◆ **RECORDS FOR THIS EXERCISE**
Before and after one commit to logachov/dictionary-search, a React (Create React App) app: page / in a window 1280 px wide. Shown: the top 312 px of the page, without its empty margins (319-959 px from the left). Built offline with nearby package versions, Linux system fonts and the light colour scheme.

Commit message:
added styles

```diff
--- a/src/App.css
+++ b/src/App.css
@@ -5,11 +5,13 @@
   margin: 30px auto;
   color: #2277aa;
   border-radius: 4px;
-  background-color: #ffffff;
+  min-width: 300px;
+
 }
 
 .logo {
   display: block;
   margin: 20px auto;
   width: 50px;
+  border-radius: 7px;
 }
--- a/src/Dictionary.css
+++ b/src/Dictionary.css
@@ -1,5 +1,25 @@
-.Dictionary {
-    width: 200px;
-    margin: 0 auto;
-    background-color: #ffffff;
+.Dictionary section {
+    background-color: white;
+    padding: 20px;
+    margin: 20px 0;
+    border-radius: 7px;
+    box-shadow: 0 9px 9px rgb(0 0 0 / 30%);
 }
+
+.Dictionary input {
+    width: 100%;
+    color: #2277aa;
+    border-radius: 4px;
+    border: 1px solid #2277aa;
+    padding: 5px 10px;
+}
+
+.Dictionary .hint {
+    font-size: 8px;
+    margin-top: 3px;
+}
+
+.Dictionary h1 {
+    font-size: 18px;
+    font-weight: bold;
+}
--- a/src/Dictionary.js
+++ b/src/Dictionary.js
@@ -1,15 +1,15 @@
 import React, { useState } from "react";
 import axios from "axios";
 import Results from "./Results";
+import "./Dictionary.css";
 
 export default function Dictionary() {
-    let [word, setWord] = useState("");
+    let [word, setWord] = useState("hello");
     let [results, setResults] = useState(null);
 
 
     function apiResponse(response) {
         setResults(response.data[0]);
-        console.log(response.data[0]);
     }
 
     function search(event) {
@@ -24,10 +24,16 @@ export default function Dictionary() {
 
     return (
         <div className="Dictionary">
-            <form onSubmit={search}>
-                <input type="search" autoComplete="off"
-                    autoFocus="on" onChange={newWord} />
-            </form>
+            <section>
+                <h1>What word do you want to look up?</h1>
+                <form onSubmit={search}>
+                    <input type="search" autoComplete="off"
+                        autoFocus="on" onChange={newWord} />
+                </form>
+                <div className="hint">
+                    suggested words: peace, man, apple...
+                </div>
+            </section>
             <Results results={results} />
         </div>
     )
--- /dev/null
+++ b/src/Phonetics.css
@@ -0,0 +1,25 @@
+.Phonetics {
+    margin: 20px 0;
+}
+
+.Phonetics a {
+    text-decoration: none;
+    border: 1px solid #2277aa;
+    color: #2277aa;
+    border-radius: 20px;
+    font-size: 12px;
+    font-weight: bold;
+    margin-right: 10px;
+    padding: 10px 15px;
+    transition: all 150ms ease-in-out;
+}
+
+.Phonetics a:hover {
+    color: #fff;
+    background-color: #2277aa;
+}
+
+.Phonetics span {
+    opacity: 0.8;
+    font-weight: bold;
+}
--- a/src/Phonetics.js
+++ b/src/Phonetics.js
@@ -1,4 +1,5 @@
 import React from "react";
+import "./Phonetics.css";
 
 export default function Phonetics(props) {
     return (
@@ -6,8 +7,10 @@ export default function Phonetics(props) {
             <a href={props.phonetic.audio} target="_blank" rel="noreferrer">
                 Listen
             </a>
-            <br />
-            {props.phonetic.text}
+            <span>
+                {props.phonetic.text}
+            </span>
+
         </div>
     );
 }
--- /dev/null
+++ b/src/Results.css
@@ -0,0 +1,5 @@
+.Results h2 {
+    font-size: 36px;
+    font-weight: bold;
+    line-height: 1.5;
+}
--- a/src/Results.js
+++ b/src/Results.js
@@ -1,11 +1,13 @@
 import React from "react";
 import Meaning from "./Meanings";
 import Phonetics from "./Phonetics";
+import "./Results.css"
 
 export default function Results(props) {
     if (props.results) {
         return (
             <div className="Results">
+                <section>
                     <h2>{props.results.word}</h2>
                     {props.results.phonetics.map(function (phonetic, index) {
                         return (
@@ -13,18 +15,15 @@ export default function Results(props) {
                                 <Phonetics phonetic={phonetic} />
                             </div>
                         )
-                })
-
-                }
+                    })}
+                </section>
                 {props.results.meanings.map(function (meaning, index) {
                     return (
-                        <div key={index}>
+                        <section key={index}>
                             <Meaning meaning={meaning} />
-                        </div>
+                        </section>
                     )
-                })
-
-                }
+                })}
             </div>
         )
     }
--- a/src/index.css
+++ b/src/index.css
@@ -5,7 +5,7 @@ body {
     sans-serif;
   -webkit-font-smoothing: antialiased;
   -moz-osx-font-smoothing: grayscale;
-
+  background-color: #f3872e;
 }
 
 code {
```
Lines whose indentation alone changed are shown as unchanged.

◆ **EXERCISE BRIEF**
Output every record exactly as written, with nothing dropped.

◆ **WRITTEN ANSWER**
Before and after one commit to logachov/dictionary-search, a React (Create React App) app: page / in a window 1280 px wide. Shown: the top 312 px of the page, without its empty margins (319-959 px from the left). Built offline with nearby package versions, Linux system fonts and the light colour scheme.

Commit message:
added styles

```diff
--- a/src/App.css
+++ b/src/App.css
@@ -5,11 +5,13 @@
   margin: 30px auto;
   color: #2277aa;
   border-radius: 4px;
-  background-color: #ffffff;
+  min-width: 300px;
+
 }
 
 .logo {
   display: block;
   margin: 20px auto;
   width: 50px;
+  border-radius: 7px;
 }
--- a/src/Dictionary.css
+++ b/src/Dictionary.css
@@ -1,5 +1,25 @@
-.Dictionary {
-    width: 200px;
-    margin: 0 auto;
-    background-color: #ffffff;
+.Dictionary section {
+    background-color: white;
+    padding: 20px;
+    margin: 20px 0;
+    border-radius: 7px;
+    box-shadow: 0 9px 9px rgb(0 0 0 / 30%);
 }
+
+.Dictionary input {
+    width: 100%;
+    color: #2277aa;
+    border-radius: 4px;
+    border: 1px solid #2277aa;
+    padding: 5px 10px;
+}
+
+.Dictionary .hint {
+    font-size: 8px;
+    margin-top: 3px;
+}
+
+.Dictionary h1 {
+    font-size: 18px;
+    font-weight: bold;
+}
--- a/src/Dictionary.js
+++ b/src/Dictionary.js
@@ -1,15 +1,15 @@
 import React, { useState } from "react";
 import axios from "axios";
 import Results from "./Results";
+import "./Dictionary.css";
 
 export default function Dictionary() {
-    let [word, setWord] = useState("");
+    let [word, setWord] = useState("hello");
     let [results, setResults] = useState(null);
 
 
     function apiResponse(response) {
         setResults(response.data[0]);
-        console.log(response.data[0]);
     }
 
     function search(event) {
@@ -24,10 +24,16 @@ export default function Dictionary() {
 
     return (
         <div className="Dictionary">
-            <form onSubmit={search}>
-                <input type="search" autoComplete="off"
-                    autoFocus="on" onChange={newWord} />
-            </form>
+            <section>
+                <h1>What word do you want to look up?</h1>
+                <form onSubmit={search}>
+                    <input type="search" autoComplete="off"
+                        autoFocus="on" onChange={newWord} />
+                </form>
+                <div className="hint">
+                    suggested words: peace, man, apple...
+                </div>
+            </section>
             <Results results={results} />
         </div>
     )
--- /dev/null
+++ b/src/Phonetics.css
@@ -0,0 +1,25 @@
+.Phonetics {
+    margin: 20px 0;
+}
+
+.Phonetics a {
+    text-decoration: none;
+    border: 1px solid #2277aa;
+    color: #2277aa;
+    border-radius: 20px;
+    font-size: 12px;
+    font-weight: bold;
+    margin-right: 10px;
+    padding: 10px 15px;
+    transition: all 150ms ease-in-out;
+}
+
+.Phonetics a:hover {
+    color: #fff;
+    background-color: #2277aa;
+}
+
+.Phonetics span {
+    opacity: 0.8;
+    font-weight: bold;
+}
--- a/src/Phonetics.js
+++ b/src/Phonetics.js
@@ -1,4 +1,5 @@
 import React from "react";
+import "./Phonetics.css";
 
 export default function Phonetics(props) {
     return (
@@ -6,8 +7,10 @@ export default function Phonetics(props) {
             <a href={props.phonetic.audio} target="_blank" rel="noreferrer">
                 Listen
             </a>
-            <br />
-            {props.phonetic.text}
+            <span>
+                {props.phonetic.text}
+            </span>
+
         </div>
     );
 }
--- /dev/null
+++ b/src/Results.css
@@ -0,0 +1,5 @@
+.Results h2 {
+    font-size: 36px;
+    font-weight: bold;
+    line-height: 1.5;
+}
--- a/src/Results.js
+++ b/src/Results.js
@@ -1,11 +1,13 @@
 import React from "react";
 import Meaning from "./Meanings";
 import Phonetics from "./Phonetics";
+import "./Results.css"
 
 export default function Results(props) {
     if (props.results) {
         return (
             <div className="Results">
+                <section>
                     <h2>{props.results.word}</h2>
                     {props.results.phonetics.map(function (phonetic, index) {
                         return (
@@ -13,18 +15,15 @@ export default function Results(props) {
                                 <Phonetics phonetic={phonetic} />
                             </div>
                         )
-                })
-
-                }
+                    })}
+                </section>
                 {props.results.meanings.map(function (meaning, index) {
                     return (
-                        <div key={index}>
+                        <section key={index}>
                             <Meaning meaning={meaning} />
-                        </div>
+                        </section>
                     )
-                })
-
-                }
+                })}
             </div>
         )
     }
--- a/src/index.css
+++ b/src/index.css
@@ -5,7 +5,7 @@ body {
     sans-serif;
   -webkit-font-smoothing: antialiased;
   -moz-osx-font-smoothing: grayscale;
-
+  background-color: #f3872e;
 }
 
 code {
```
Lines whose indentation alone changed are shown as unchanged.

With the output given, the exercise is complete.